Daniels explained that the concept started after the American Pediatric Association released studies finding that high school students performed better with a delayed start time than the traditional 7:30 a.m. start time. He said that after two years, the continuation for the study was approved and the Student Forum is going back to their perspective schools and are doing independent studies and documenting the pros and cons. By year’s end, a final proposal will be brought before the Chester County Board of Education.
In other news, the topic of class size at Hillendale Elementary School for third graders was addressed again – as it was at last week’s work session. Several parents spoke to the board to address the excessive number of students in classes and the need for an additional language arts’ section and the impact it will have on PSSA preparedness in March. The request is to reduce class size to allow teachers to spend more time on individualized instruction and support the students’ needs.

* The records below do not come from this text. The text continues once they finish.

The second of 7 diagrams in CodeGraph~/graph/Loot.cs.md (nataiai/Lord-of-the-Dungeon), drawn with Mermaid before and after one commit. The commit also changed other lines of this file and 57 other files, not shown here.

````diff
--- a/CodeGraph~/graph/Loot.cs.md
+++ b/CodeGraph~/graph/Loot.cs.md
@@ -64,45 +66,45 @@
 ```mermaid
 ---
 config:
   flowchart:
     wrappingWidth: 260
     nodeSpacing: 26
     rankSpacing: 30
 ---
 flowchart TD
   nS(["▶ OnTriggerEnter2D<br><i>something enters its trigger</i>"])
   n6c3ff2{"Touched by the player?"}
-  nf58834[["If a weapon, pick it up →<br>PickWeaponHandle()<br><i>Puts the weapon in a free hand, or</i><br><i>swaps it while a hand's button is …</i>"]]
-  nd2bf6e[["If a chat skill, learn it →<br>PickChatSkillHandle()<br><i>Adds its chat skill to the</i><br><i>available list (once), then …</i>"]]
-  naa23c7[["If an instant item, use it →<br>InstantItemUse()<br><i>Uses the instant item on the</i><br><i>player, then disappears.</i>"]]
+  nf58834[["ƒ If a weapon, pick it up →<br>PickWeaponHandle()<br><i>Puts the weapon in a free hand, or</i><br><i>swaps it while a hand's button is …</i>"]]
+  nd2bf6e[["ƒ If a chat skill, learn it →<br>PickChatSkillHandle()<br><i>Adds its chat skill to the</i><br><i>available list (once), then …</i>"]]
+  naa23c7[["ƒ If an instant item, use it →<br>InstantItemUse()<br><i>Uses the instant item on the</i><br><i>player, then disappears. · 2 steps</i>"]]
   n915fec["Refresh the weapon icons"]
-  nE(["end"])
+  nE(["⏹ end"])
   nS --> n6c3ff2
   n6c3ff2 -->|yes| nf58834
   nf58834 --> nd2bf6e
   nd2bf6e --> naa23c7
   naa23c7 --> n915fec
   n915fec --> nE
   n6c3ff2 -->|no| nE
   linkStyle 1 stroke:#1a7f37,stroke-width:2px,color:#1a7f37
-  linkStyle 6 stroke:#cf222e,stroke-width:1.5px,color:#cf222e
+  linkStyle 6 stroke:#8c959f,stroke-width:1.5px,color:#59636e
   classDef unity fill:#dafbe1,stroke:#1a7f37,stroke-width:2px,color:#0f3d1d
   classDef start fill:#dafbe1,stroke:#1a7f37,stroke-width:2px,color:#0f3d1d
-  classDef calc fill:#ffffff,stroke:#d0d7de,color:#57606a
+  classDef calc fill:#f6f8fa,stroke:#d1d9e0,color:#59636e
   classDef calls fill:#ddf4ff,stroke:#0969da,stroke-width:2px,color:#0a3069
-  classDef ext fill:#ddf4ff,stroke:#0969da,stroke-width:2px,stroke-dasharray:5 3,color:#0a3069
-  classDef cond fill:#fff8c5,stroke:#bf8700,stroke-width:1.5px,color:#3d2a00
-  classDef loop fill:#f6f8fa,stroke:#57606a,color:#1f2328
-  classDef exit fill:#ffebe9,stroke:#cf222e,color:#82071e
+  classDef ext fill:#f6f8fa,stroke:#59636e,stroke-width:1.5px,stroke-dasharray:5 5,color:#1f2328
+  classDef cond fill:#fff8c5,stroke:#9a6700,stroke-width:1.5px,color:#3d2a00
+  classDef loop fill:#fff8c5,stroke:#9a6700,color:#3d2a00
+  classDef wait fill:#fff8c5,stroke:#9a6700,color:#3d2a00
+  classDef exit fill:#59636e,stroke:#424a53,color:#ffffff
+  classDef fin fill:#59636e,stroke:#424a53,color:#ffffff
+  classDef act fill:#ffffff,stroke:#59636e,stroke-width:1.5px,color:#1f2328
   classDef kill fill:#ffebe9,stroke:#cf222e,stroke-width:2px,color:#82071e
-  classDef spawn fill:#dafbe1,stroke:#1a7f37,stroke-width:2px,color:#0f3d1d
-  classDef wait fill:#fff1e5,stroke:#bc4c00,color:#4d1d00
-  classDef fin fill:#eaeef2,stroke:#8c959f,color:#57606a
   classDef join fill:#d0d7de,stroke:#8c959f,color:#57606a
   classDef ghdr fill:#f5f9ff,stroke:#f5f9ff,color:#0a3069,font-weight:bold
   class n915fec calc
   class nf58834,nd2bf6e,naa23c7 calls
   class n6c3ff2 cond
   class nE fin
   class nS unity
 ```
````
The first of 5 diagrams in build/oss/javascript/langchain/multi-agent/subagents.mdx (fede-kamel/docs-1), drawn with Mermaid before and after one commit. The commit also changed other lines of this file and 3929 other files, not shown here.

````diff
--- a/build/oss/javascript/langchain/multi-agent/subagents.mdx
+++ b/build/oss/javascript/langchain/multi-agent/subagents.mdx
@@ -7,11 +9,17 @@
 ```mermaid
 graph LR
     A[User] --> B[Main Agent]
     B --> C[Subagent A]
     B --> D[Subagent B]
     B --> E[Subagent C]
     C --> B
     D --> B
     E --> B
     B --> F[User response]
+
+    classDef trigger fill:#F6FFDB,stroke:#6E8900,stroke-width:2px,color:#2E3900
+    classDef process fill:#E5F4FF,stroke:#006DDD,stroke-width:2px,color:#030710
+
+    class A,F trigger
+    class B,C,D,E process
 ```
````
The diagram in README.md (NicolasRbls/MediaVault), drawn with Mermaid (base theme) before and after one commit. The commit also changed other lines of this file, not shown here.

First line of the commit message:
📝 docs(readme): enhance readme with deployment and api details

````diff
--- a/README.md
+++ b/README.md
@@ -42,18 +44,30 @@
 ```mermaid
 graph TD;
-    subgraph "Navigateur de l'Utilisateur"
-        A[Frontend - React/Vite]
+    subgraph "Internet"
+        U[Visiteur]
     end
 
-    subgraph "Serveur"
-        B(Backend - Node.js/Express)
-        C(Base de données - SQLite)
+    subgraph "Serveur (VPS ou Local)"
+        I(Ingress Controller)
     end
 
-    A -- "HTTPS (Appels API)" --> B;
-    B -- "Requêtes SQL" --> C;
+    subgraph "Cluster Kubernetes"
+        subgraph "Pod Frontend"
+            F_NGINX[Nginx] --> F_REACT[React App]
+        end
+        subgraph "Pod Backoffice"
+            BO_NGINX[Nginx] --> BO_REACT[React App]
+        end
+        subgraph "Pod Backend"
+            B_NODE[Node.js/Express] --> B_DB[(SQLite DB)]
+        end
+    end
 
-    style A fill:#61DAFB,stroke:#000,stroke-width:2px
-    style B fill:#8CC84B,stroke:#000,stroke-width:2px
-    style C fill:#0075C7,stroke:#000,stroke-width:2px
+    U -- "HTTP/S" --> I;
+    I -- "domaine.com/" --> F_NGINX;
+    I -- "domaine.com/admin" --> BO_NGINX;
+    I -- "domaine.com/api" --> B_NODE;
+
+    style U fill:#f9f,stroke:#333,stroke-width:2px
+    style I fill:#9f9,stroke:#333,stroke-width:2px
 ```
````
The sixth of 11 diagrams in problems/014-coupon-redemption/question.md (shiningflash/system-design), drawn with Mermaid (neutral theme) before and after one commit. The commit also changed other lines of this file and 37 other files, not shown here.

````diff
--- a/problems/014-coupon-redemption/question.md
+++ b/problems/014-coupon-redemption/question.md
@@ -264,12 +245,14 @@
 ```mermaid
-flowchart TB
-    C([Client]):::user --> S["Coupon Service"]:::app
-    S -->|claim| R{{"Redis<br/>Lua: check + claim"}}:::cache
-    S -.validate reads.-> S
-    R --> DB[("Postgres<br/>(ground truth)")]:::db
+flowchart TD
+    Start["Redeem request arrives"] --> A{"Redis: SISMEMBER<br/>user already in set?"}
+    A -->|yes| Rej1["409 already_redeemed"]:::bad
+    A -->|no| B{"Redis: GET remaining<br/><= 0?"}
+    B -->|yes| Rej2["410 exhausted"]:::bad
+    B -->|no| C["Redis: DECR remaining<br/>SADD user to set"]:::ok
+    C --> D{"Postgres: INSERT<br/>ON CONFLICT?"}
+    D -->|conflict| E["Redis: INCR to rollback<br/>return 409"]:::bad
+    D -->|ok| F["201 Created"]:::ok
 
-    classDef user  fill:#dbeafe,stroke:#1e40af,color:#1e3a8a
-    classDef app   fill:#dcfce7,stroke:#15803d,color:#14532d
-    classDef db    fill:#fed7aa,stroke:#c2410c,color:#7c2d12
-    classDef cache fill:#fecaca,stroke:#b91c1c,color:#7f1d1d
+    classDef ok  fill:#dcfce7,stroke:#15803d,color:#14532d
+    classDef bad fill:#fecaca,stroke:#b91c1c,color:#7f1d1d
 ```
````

Dupuis responded by saying, “There are two issues, the immediate relief to the language arts’ section and the bigger issue of limits to class size in general. To the latter, that’s a budget issue that will be addressed as part of the normal annual budget exploration process which typically begins in January. So for subsequent school years that’s when that issue will be addressed and as far as the immediate issue of language arts, again, I know that this was brought up in the spring and was brought up early in this fall and was brought up again. I’ve asked the administration to bring specific information to our curriculum and education technology meeting in November on, again, the rationale on their current position and/or if they are in a position to reconsider a different position with regards to the language arts’ section.”
Do responded by informing the board that she was concerned with the length of time and that “relief is needed much sooner than that.”
Sanville agreed and said it was simple to start the process of a potential opening for an additional teacher.
Hellrung argued that class size was a recurring issue and he cautioned the board that more teachers and more classrooms could ultimately lead to more schools. He mentioned that he read the packet that the Hellendale parents provided and also cautioned that the information comes from an advocacy group.
On a very different note, a senior at Unionville High School spoke on the issue of weapons in cars on school property and is in opposition of the current zero tolerance policy. He informed the board that he has a multi-tool that includes a straight blade a serrated knife in his car at the very moment he was speaking. He explained that the difference between a tool and a weapon is the person holding it.
Sanville mentioned that there will be a community forum on schools and student safety on November 13 and urged the students to attend to voice their opinions.
The next board meeting (work session) will be held at the district office on November 9, at 7:00 p.m. All board documents can be found on www.ucfsd.org.